Gareth Bale flirted with leaving Real Madrid in the immediate aftermath of the 2018 Champions League final in Kyiv. The Welshman had been left on the bench in the biggest club game in the world for the second year in a row by Zinedine Zidane but had come off the bench to score twice and win the game for Los Blancos. He had every right to feel aggrieved given his impact.
“I need to be playing week in, week out, and that’s not happened this season I had an injury five, six weeks into the season but I’ve been fit ever since. I have to sit down with my agent in the summer and discuss it,” he said on live television immediately after the final whistle.
It appeared to be an ultimatum to the Bernabeu hierarchy. ‘Play me or I’m off’.
In the end Zidane walked, seemingly exhausted by the frenzy of two-and-a-half years in the biggest goldfish bowl in world sport and sensing an inevitable drop off after unprecedented success. Cristiano Ronaldo also left, eyeing a fresh challenge at Juventus in Italy.
Bale stayed put, his vey public threat unexecuted. Having survived a coach he didn’t get on with, making such a huge statement with his decisive goals in Kyiv, and finally able to step out of Ronaldo’s shadow as the main man, his future at Real looked brighter than ever before.
But maybe he too should have gone out on top. Now there is a chance it is too late.
Bale’s time in Spain hasn’t been as spectacular as his record of four Champions League titles, and La Liga and Copa del Rey success might suggest. Yes, he has scored crucial goals in two Champion League finals, converted a penalty in a victorious shootout in another, and played one in his home city. But the player has also had to contend with plenty of criticism from fans and the media, has constantly struggled with injuries and still isn’t currently kicking on as hoped.
Despite a strong start to this season in which he scored three times in the three La Liga games, he has again been affected by injuries, while his form has dropped in a team struggling to maintain success. Bale is not Real’s new Ronaldo, instead far from an indispensible cog.
It also appears that even five-and-a-half years after joining the club, Bale remains an outsider in the dressing room because of his language barrier. Earlier this week, Marcelo revealed that he sits next to Bale in the dressing room but the two are barely able to talk to each other.
“[After Kiko Casillas left] I don’t have anyone next to me. There’s nobody there! On the other side I have Bale but he doesn’t say anything! He only speaks English, so you can imagine what that’s like! I’m like: “Hey! Hi! Hello and Goodbye…” the Brazilian explained.
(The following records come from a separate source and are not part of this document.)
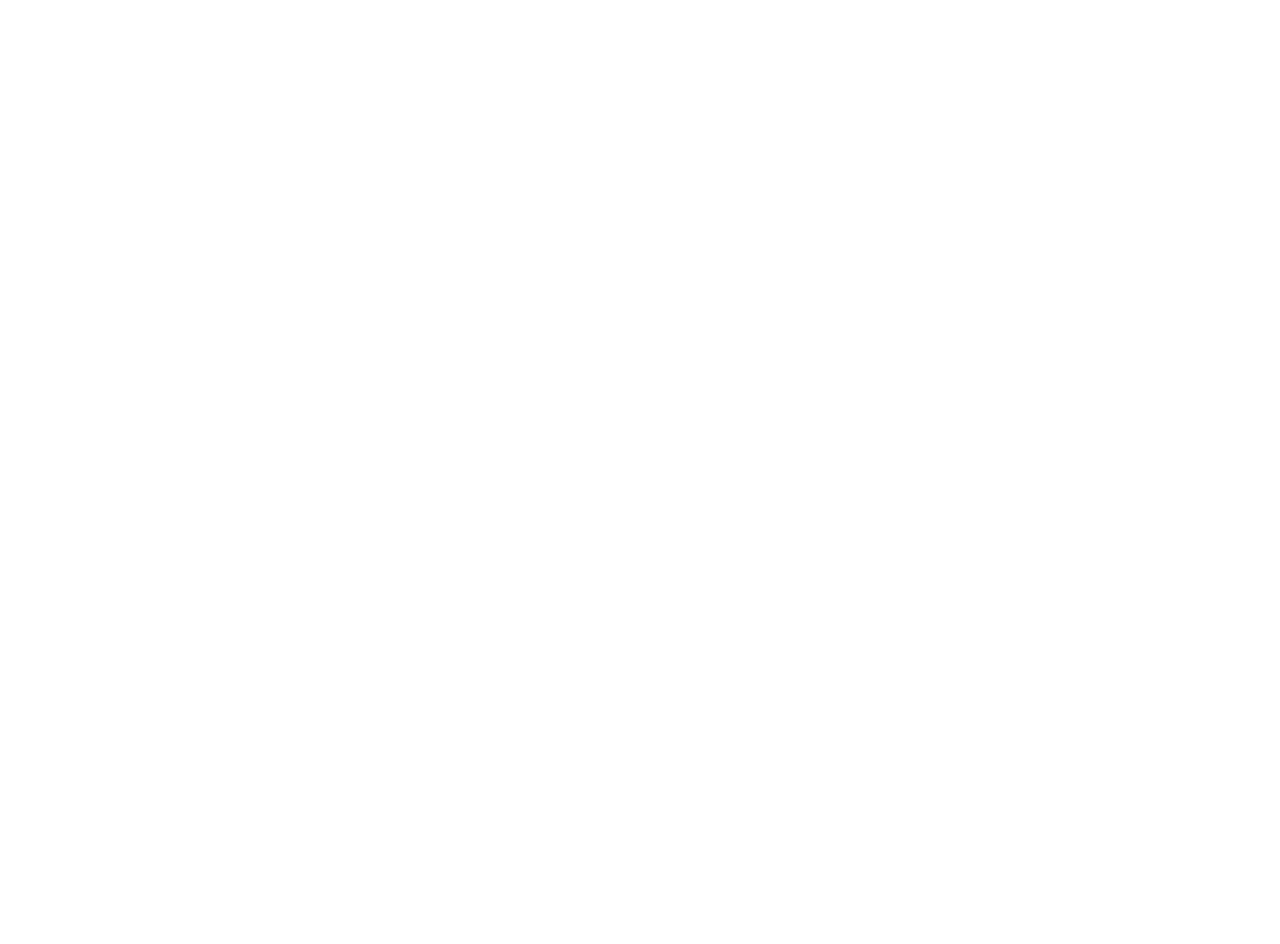
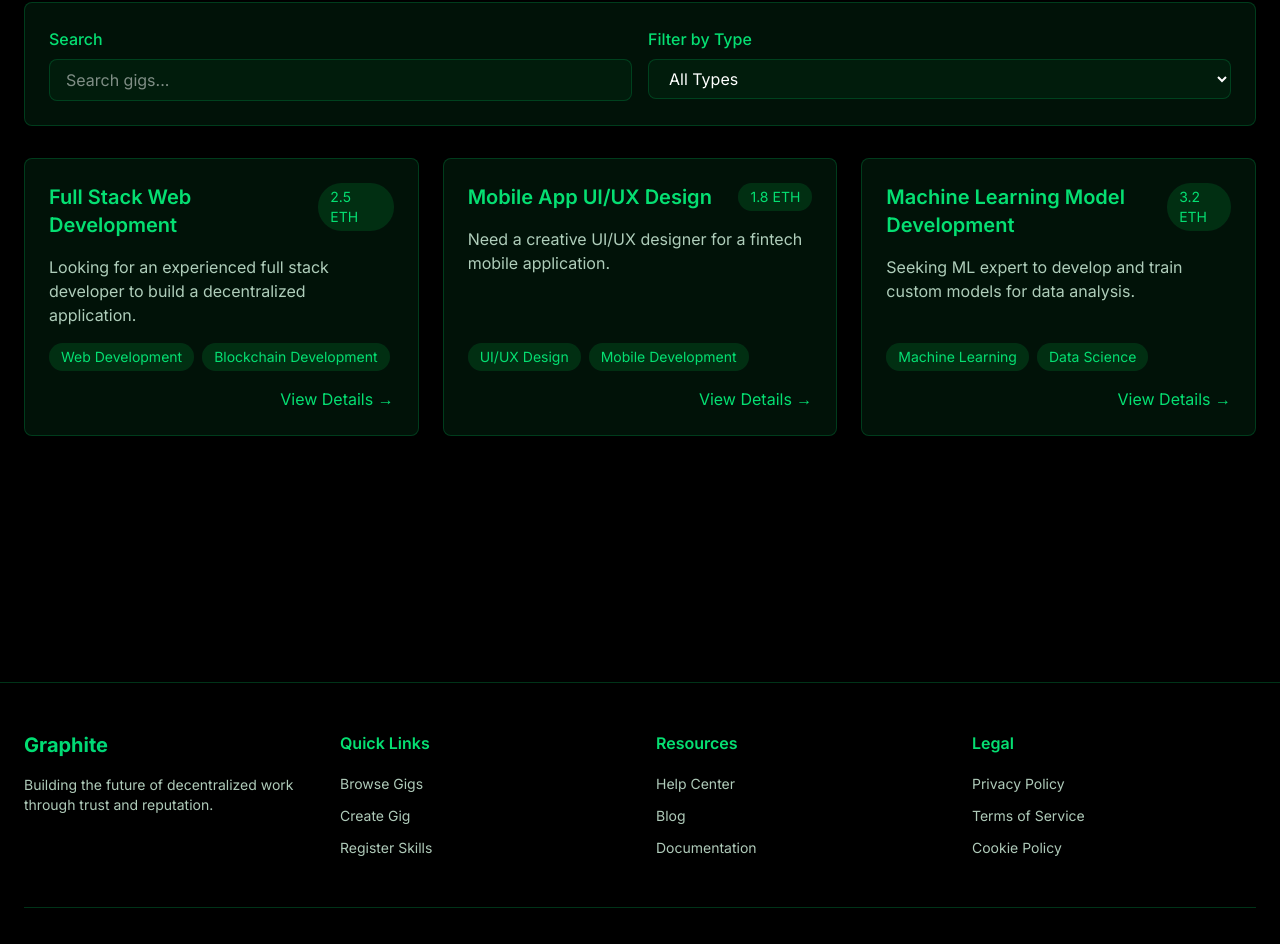
Before and after one commit to ayushsingh82/ScoreBounty, a Next.js app: page /gigs in a window 1280 px wide. Shown: the part 183-1127 px from the top of the page. Before the commit the page ends 800 px from the top, so only its background shows below. Built offline with nearby package versions, Linux system fonts and the light colour scheme.

Commit message:
gigs page

```diff
--- a/src/app/gigs/page.tsx
+++ b/src/app/gigs/page.tsx
@@ -1,9 +1,146 @@
-import React from 'react'
+'use client'
 
-const page = () => {
+import { useState } from 'react'
+import Link from 'next/link'
+
+// Mock data - In a real app, this would come from your backend
+const mockGigs = [
+  {
+    id: 1,
+    title: 'Full Stack Web Development',
+    description: 'Looking for an experienced full stack developer to build a decentralized application.',
+    types: ['Web Development', 'Blockchain Development'],
+    bountyPrize: '2.5',
+    createdAt: '2024-03-15'
+  },
+  {
+    id: 2,
+    title: 'Mobile App UI/UX Design',
+    description: 'Need a creative UI/UX designer for a fintech mobile application.',
+    types: ['UI/UX Design', 'Mobile Development'],
+    bountyPrize: '1.8',
+    createdAt: '2024-03-14'
+  },
+  {
+    id: 3,
+    title: 'Machine Learning Model Development',
+    description: 'Seeking ML expert to develop and train custom models for data analysis.',
+    types: ['Machine Learning', 'Data Science'],
+    bountyPrize: '3.2',
+    createdAt: '2024-03-13'
+  }
+]
+
+export default function GigsPage() {
+  const [searchTerm, setSearchTerm] = useState('')
+  const [selectedType, setSelectedType] = useState('')
+
+  const filteredGigs = mockGigs.filter(gig => {
+    const matchesSearch = gig.title.toLowerCase().includes(searchTerm.toLowerCase()) ||
+                         gig.description.toLowerCase().includes(searchTerm.toLowerCase())
+    const matchesType = !selectedType || gig.types.includes(selectedType)
+    return matchesSearch && matchesType
+  })
+
+  const allTypes = Array.from(new Set(mockGigs.flatMap(gig => gig.types)))
+
   return (
-    <div>page</div>
+    <main className="min-h-screen bg-black text-white font-sans">
+      <div className="container mx-auto px-6 py-12">
+        {/* Header */}
+        <div className="flex justify-between items-center mb-8">
+          <h1 className="text-4xl font-bold bg-gradient-to-r from-green-400 to-emerald-500 text-transparent bg-clip-text">
+            Explore Gigs
+          </h1>
+          <Link
+            href="/create-gig"
+            className="bg-green-600 text-white px-6 py-2 rounded-lg hover:bg-green-700 transition-colors"
+          >
+            Create New Gig
+          </Link>
+        </div>
+
+        {/* Filters */}
+        <div className="bg-green-950/40 border border-green-800/50 rounded-lg p-6 mb-8">
+          <div className="grid md:grid-cols-2 gap-4">
+            <div>
+              <label htmlFor="search" className="block text-green-400 mb-2 font-medium">
+                Search
+              </label>
+              <input
+                type="text"
+                id="search"
+                value={searchTerm}
+                onChange={(e) => setSearchTerm(e.target.value)}
+                placeholder="Search gigs..."
+                className="w-full bg-green-950/40 border border-green-800/50 rounded-lg px-4 py-2 text-white focus:outline-none focus:border-green-500 transition-colors"
+              />
+            </div>
+            <div>
+              <label htmlFor="type" className="block text-green-400 mb-2 font-medium">
+                Filter by Type
+              </label>
+              <select
+                id="type"
+                value={selectedType}
+                onChange={(e) => setSelectedType(e.target.value)}
+                className="w-full bg-green-950/40 border border-green-800/50 rounded-lg px-4 py-2 text-white focus:outline-none focus:border-green-500 transition-colors"
+              >
+                <option value="">All Types</option>
+                {allTypes.map(type => (
+                  <option key={type} value={type}>{type}</option>
+                ))}
+              </select>
+            </div>
+          </div>
+        </div>
+
+        {/* Gig Listings */}
+        <div className="grid grid-cols-1 md:grid-cols-2 lg:grid-cols-3 gap-6">
+          {filteredGigs.map(gig => (
+            <div
+              key={gig.id}
+              className="bg-green-950/40 border border-green-800/50 rounded-lg p-6 hover:border-green-500 transition-colors flex flex-col h-full"
+            >
+              <div className="flex justify-between items-start mb-4">
+                <h2 className="text-xl font-semibold text-green-400">{gig.title}</h2>
+                <div className="bg-green-600/20 text-green-400 px-3 py-1 rounded-full text-sm">
+                  {gig.bountyPrize} ETH
+                </div>
+              </div>
+              <p className="text-green-100/80 mb-4 flex-grow">{gig.description}</p>
+              <div className="flex flex-wrap gap-2 mb-4">
+                {gig.types.map(type => (
+                  <span
+                    key={type}
+                    className="bg-green-600/20 text-green-400 px-3 py-1 rounded-full text-sm"
+                  >
+                    {type}
+                  </span>
+                ))}
+              </div>
+              <div className="flex justify-end">
+                <button className="text-green-400 hover:text-green-300 transition-colors">
+                  View Details →
+                </button>
+              </div>
+            </div>
+          ))}
+        </div>
+
+        {/* Empty State */}
+        {filteredGigs.length === 0 && (
+          <div className="text-center py-12">
+            <p className="text-green-100/80 mb-4">No gigs found matching your criteria.</p>
+            <Link
+              href="/create-gig"
+              className="text-green-400 hover:text-green-300 transition-colors"
+            >
+              Create the first gig →
+            </Link>
+          </div>
+        )}
+      </div>
+    </main>
   )
 }
-
-export default page
--- a/src/app/layout.tsx
+++ b/src/app/layout.tsx
@@ -17,7 +17,7 @@
 }) {
   return (
     <html lang="en">
-      <body className={inter.className}>
+      <body className={`${inter.className} flex flex-col min-h-screen`}>
         <nav className="bg-black border-b border-green-800/50">
           <div className="container mx-auto px-6">
             <div className="flex items-center justify-between h-16">
@@ -44,7 +44,110 @@
             </div>
           </div>
         </nav>
-        {children}
+
+        <main className="flex-grow">
+          {children}
+        </main>
+
+        <footer className="bg-black border-t border-green-800/50 mt-auto">
+          <div className="container mx-auto px-6 py-12">
+            <div className="grid grid-cols-1 md:grid-cols-4 gap-8">
+              {/* Company Info */}
+              <div className="space-y-4">
+                <h3 className="text-xl font-bold bg-gradient-to-r from-green-400 to-emerald-500 text-transparent bg-clip-text">
+                  Graphite
+                </h3>
+                <p className="text-green-100/80 text-sm">
+                  Building the future of decentralized work through trust and reputation.
+                </p>
+              </div>
+
+              {/* Quick Links */}
+              <div>
+                <h4 className="text-green-400 font-semibold mb-4">Quick Links</h4>
+                <ul className="space-y-2">
+                  <li>
+                    <Link href="/gigs" className="text-green-100/80 hover:text-green-300 transition-colors text-sm">
+                      Browse Gigs
+                    </Link>
+                  </li>
+                  <li>
+                    <Link href="/create-gig" className="text-green-100/80 hover:text-green-300 transition-colors text-sm">
+                      Create Gig
+                    </Link>
+                  </li>
+                  <li>
+                    <Link href="/register-skill" className="text-green-100/80 hover:text-green-300 transition-colors text-sm">
+                      Register Skills
+                    </Link>
+                  </li>
+                </ul>
+              </div>
+
+              {/* Resources */}
+              <div>
+                <h4 className="text-green-400 font-semibold mb-4">Resources</h4>
+                <ul className="space-y-2">
+                  <li>
+                    <Link href="/help" className="text-green-100/80 hover:text-green-300 transition-colors text-sm">
+                      Help Center
+                    </Link>
+                  </li>
+                  <li>
+                    <Link href="/blog" className="text-green-100/80 hover:text-green-300 transition-colors text-sm">
+                      Blog
+                    </Link>
+                  </li>
+                  <li>
+                    <Link href="/docs" className="text-green-100/80 hover:text-green-300 transition-colors text-sm">
+                      Documentation
+                    </Link>
+                  </li>
+                </ul>
+              </div>
+
+              {/* Legal */}
+              <div>
+                <h4 className="text-green-400 font-semibold mb-4">Legal</h4>
+                <ul className="space-y-2">
+                  <li>
+                    <Link href="/privacy" className="text-green-100/80 hover:text-green-300 transition-colors text-sm">
+                      Privacy Policy
+                    </Link>
+                  </li>
+                  <li>
+                    <Link href="/terms" className="text-green-100/80 hover:text-green-300 transition-colors text-sm">
+                      Terms of Service
+                    </Link>
+                  </li>
+                  <li>
+                    <Link href="/cookies" className="text-green-100/80 hover:text-green-300 transition-colors text-sm">
+                      Cookie Policy
+                    </Link>
+                  </li>
+                </ul>
+              </div>
+            </div>
+
+            {/* Bottom Bar */}
+            <div className="border-t border-green-800/50 mt-12 pt-8 flex flex-col md:flex-row justify-between items-center">
+              <p className="text-green-100/60 text-sm">
+                © {new Date().getFullYear()} Graphite. All rights reserved.
+              </p>
+              <div className="flex gap-6 mt-4 md:mt-0">
+                <Link href="https://twitter.com" className="text-green-100/60 hover:text-green-300 transition-colors">
+                  Twitter
+                </Link>
+                <Link href="https://github.com" className="text-green-100/60 hover:text-green-300 transition-colors">
+                  GitHub
+                </Link>
+                <Link href="https://discord.com" className="text-green-100/60 hover:text-green-300 transition-colors">
+                  Discord
+                </Link>
+              </div>
+            </div>
+          </div>
+        </footer>
       </body>
     </html>
   );
```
Where the likes of Steve McManaman and David Beckham learned at least enough Spanish to comfortably get by in Madrid, successfully converse with their teammates and coaches, even conduct interviews and speak to the press, Bale appears to lack more than basic skills.
It must be a lonely day-to-day existence if he communicates as little as Marcelo says he does.
Bale is now also facing a potential La Liga suspension after a ‘corte de mangas’ gesture made as he celebrated a recent goal against Atletico Madrid. If he is deemed to have deliberately attempted to incite fans in the stadium the maximum punishment is a 12-game ban. The fact he did it all – striking the top of his bent right arm with his left in an aggressive manner, suggests significant frustration.
A player on enormous wages, who will turn 30 this summer and has a track record of injuries is not the future of Real Madrid when much younger individuals like Marco Asensio, Vinicius Junior and, in due course, Rodrygo Goes, are staking their claim for places.
The problem for Bale, however, is that were he looking to return home, what might once have been a healthy list of eager suitors has dried up. Last summer might have been his last chance for a top transfer before he is considered ‘over the hill’.
It was no secret that Manchester United have made multiple attempts to sign him in previous years, while Chelsea had also been linked on occasion. Even now, the English tabloids certainly won’t fail to make a United connection in any story surrounding Bale’s future. Yet where there was once at least some substance to such claims, it has become rather hollow.
In a transfer market increasingly geared towards finding unpolished younger talents with potential, a player like Bale offers little value, making any top club think twice about making approach even if he became available. For that reason, United, Tottenham, Arsenal, Liverpool and Manchester City are all no go. Even Chelsea would surely be reluctant given that similar reservations about Gonzalo Higuain were only dissuaded by Maurizio Sarri’s influence..
Arguably only United, City and Chelsea could even afford him, leaving little in the way of options unless someone like Inter stepped forward. Given his language trouble in Spain, would Italy be any better? Short-term, maybe, longer term, it seems unlikely.
In light of everything, it may be time for Gareth Bale to seriously consider his Real Madrid future, but he may already have left it too late if he wants a final big move.